This pasture management technique of over-seeding a diverse mix of winter annuals and rotational grazing without additional fertilizers or lime may, with time, allow for a steady state of carbon and nitrogen while SOM increases and inorganic nitrogen decreases, and enhance their potential enzyme activity. These two sites have reached an equilibrium in which the outputs or losses from the systems equals the inputs to the systems or in other words, sustainability. The response of the soil microbial community to season suggest that these systems are resilient and recover from sudden changes due to weather. However, topography has a strong influence on soil characteristics and must be considered in pasture management.

Participation Summary
2 Farmers participating in research

Educational & Outreach Activities

6 Consultations
1 Curricula, factsheets or educational tools
1 On-farm demonstrations
2 Webinars / talks / presentations
6 Workshop field days

Participation Summary

400 Farmers
75 Ag professionals participated
Education/outreach description:
  • 6 oral presentations at professional conferences and regional field days: Alliance of Crop, Soil, and Environmental Science Societies. November 2016. Phoenix, AZ.; Soil Health and Louisiana Cover Crop. January 2018. Winnsboro and Alexandria, LA; Acadiana Beef Producers and Iberia Research Station Field Day. March 2018. Jeanerette, LA; ASA & CSSA Annual Meeting. November 2018. Baltimore, MD; Louisiana Forage and Grassland Council. December 2018. Alexandria, LA; American Forage and Grassland Council. January 2019. St. Louis, MO
  • 3 poster presentations at professional conferences: Southern Association of Agricultural Scientists. January 2017. Mobile, AL.; Southern Pasture and Forage Crop Improvement. June 2017. Fayetteville, AR; Sustainable Agriculture Research and Education. April 2018. St. Louis, MO
  • 3 oral presentations for LSU AgCenter Extension: 2018 Soil Health and Cover Crop Conference had approximately 25 participants. The 2018 Acadiana Beef Cattle Field Day had approximately 100 participants. The 2018 Louisiana Forage and Grassland Council meeting had approximately 100 participants. Participants were cattle producers and extension professionals.
  • 2 journal articles are currently in progress. The first will be submitted for publication in Soil Biology and Biochemistry. The second will be submitted to Agriculture Ecosystems and Environment

Project Outcomes

10 Farmers reporting change in knowledge, attitudes, skills and/or awareness
1 Grant received that built upon this project
5 New working collaborations
Project outcomes:

Despite no differences in the microbial community and soil organic matter, there has been a positive relationship between bulk density, soil pH, and microbial activity.
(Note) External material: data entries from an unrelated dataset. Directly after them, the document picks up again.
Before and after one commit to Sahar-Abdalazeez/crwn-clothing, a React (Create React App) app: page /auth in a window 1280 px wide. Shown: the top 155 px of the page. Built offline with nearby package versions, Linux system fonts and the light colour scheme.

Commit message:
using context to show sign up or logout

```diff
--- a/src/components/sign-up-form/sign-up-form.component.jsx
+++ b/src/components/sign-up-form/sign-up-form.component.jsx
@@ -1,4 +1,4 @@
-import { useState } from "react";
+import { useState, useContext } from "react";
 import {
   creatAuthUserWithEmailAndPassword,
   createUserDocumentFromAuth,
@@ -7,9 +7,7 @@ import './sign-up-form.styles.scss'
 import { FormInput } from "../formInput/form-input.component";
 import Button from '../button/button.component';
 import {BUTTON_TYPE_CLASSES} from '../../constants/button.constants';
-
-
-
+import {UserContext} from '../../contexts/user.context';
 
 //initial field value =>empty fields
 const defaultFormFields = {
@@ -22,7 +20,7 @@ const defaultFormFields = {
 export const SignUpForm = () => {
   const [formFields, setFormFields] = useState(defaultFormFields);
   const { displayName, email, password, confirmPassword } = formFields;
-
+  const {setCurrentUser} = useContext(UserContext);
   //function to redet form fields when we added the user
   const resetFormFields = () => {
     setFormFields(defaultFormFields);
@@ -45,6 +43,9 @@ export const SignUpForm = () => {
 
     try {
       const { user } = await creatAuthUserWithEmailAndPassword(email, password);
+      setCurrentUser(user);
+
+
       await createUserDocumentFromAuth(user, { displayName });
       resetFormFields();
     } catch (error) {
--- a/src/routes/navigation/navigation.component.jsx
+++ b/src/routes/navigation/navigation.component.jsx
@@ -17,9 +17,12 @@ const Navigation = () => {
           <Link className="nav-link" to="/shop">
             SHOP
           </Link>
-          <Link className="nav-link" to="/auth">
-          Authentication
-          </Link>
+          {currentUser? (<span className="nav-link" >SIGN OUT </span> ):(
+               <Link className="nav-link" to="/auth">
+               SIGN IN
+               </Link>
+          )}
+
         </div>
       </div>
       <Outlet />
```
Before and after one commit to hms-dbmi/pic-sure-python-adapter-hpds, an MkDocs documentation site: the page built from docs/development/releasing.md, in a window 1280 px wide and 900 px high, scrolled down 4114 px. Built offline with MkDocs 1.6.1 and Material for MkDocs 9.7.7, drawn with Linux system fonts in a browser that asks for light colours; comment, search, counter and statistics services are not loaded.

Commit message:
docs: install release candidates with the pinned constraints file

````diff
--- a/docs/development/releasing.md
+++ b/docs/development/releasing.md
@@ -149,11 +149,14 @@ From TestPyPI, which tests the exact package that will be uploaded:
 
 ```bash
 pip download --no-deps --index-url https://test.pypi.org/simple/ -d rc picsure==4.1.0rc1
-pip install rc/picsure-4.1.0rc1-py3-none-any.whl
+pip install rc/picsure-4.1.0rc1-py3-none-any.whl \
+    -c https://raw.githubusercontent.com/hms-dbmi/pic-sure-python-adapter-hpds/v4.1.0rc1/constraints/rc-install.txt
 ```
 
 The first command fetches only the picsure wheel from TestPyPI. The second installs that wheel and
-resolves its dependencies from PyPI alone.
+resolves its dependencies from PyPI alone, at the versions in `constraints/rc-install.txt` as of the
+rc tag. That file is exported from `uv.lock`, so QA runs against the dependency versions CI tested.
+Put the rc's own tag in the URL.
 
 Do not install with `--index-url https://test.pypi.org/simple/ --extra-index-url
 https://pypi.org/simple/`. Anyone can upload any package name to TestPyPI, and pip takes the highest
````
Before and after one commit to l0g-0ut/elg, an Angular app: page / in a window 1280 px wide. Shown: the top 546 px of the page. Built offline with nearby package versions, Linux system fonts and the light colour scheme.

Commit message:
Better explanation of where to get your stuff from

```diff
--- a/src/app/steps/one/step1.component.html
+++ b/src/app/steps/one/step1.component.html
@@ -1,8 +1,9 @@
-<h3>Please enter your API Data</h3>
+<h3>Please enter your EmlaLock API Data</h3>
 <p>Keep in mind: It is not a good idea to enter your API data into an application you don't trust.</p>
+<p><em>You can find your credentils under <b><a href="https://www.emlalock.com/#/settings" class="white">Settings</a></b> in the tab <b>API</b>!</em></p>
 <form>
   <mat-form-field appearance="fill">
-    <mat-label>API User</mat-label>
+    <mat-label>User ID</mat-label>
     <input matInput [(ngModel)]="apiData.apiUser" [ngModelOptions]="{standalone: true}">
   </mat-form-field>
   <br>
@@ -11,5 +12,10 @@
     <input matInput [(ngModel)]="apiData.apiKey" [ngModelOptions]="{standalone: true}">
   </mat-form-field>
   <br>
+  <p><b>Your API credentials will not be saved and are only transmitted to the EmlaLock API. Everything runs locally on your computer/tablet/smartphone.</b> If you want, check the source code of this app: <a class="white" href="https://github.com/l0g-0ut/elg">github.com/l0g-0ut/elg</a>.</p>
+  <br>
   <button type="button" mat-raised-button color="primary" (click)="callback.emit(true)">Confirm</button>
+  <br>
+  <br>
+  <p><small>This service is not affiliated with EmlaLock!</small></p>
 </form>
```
There is evidence in this and a second research study in a similar system that suggests that while inorganic N concentrations are decreasing, overall total N remains constant. This would indicate that these winter annuals are aiding in the influx (via legumes) and cycling of N. Improvements in overall soil health in these low disturbance, high input systems may require longer time periods (>10 yrs), but improvements in some sensitive indicators suggesting that the combination of winter annuals and intense grazing may be a viable conservation management practice for pasture ecosystems. 

Knowledge Gained:

As a graduate student, my knowledge of sustainable agriculture has expanded, and I believe that this project has demonstrated the ability of sustainable agriculture to improve soil health. Katy continues to exceed expectations in progressing towards her doctorate with her management of course loads and research requirements. She has stepped into the role of project manager for this research successfully and continues to meet the goals she has set.

Through the work done here Dr. Fultz and Katy have been invited to attend and meet with various producer groups to discuss the importance of soil health outside the existing AgCenter’s scheduled field days and workshops. There appears to be a growing interest in the potential use of and benefits associated with winter annuals in both pasture and row crop management. 

Any opinions, findings, conclusions, or recommendations expressed in this publication are those of the author(s) and do not necessarily reflect the view of the U.S. Department of Agriculture or SARE.